By Emma Castleberry
On Saturday, June 9, the Southern Highland Craft Guild (SHCG) will host its annual Clay Fest. From 10 a.m. to 4 p.m., more than 20 potters will gather on the hill behind the Folk Art Center to sell their wares and demonstrate various techniques. “Clay Fest showcases some of the finest potters and their work,” says participating potter Mike Lalone, who will be demonstrating his wheel throwing techniques. “The event shows the rich heritage of the potter’s craft from the entire region as well as the diversity of styles. All kinds of techniques will be displayed and the public will be able to ask many questions of the participating potters.”
One of the major draws of Clay Fest will be the second annual Clay Olympics. Several exhibiting potters will compete in two contests: one challenge to throw the tallest vessel and a second challenge to throw the widest bowl. Each contestant starts with a five-pound wedge of clay and has five minutes to complete the challenge. Prizes will be given to the top three contestants.
Clay Fest will also present a variety of interactive opportunities for visitors. Haywood Community College’s Professional Crafts Ceramic students will offer visitors the opportunity to throw on a wheel. For $10, members of the public can also create and fire a raku pot, which can be taken home that day. The three exhibition galleries and the craft shop at the Folk Art Center will be open for browsing during Clay Fest.
Potter Judy Brater sees her participation in Clay Fest as a way to give back to the community for its support of the SHCG. “For me, there is nothing more important than preserving the history of handmade craft that makes this region distinct,” says Brater, who will be demonstrating her technique of slab and coil construction with sculptural embellishments at the Clay Fest. “The longevity of the Guild fulfills this role. Hopefully, through events that the Guild sponsors, such as Clay Fest, we will inspire the next generation of craft artists.” SHCG is a nonprofit, educational organization established in 1930 to cultivate the crafts and makers of the Southern Highlands for the purpose of shared resources, education, marketing and conservation.

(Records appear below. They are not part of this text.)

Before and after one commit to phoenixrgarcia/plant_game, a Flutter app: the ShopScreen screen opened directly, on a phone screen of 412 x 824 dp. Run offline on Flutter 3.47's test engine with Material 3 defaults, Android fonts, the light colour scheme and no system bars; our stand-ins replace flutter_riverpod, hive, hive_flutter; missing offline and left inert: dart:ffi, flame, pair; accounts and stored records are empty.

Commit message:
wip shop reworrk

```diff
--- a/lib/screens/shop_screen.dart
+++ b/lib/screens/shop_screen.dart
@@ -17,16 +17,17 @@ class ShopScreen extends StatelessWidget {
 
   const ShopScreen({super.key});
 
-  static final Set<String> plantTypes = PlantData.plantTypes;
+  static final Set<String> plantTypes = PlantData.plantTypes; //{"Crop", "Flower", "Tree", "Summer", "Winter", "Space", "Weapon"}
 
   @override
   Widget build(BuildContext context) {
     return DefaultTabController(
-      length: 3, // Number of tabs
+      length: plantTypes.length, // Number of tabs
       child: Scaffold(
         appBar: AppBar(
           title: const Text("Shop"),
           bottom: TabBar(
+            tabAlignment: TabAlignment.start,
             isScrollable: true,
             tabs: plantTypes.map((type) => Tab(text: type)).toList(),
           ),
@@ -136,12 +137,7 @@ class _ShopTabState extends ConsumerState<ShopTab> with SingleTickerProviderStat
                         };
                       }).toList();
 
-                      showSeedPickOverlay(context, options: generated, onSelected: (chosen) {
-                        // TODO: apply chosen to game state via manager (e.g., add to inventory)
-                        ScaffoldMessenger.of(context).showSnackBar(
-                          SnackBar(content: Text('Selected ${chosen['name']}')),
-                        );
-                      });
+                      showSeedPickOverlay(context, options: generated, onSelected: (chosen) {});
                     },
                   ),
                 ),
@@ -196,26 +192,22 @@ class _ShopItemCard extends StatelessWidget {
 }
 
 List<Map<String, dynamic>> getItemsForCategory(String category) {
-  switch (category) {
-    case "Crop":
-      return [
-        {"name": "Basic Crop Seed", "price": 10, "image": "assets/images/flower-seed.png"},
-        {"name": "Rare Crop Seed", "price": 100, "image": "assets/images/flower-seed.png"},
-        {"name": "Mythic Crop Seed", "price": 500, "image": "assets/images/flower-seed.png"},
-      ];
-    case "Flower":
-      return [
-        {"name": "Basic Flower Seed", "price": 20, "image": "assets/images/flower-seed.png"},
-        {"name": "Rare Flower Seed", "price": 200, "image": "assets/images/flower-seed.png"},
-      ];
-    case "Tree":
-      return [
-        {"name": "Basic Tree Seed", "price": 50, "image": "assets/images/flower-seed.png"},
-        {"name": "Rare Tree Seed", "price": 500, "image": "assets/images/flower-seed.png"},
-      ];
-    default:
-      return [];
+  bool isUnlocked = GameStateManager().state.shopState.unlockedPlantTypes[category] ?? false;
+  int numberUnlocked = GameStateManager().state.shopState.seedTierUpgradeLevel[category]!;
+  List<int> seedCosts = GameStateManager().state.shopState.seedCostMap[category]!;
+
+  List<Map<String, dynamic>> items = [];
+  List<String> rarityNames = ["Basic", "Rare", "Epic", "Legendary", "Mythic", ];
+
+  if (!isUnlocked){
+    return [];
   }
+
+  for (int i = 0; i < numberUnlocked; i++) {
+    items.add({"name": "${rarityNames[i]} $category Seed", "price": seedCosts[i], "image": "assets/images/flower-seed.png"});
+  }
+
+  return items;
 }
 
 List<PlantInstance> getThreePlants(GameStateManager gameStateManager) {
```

The Folk Art Center is located at Milepost 382 of the Blue Ridge Parkway, just north of the Highway 70 entrance in east Asheville. Hours are 9 a.m. to 6 p.m., April through December, and 9 a.m. to 5 p.m., January through March. Learn more at craftguild.org.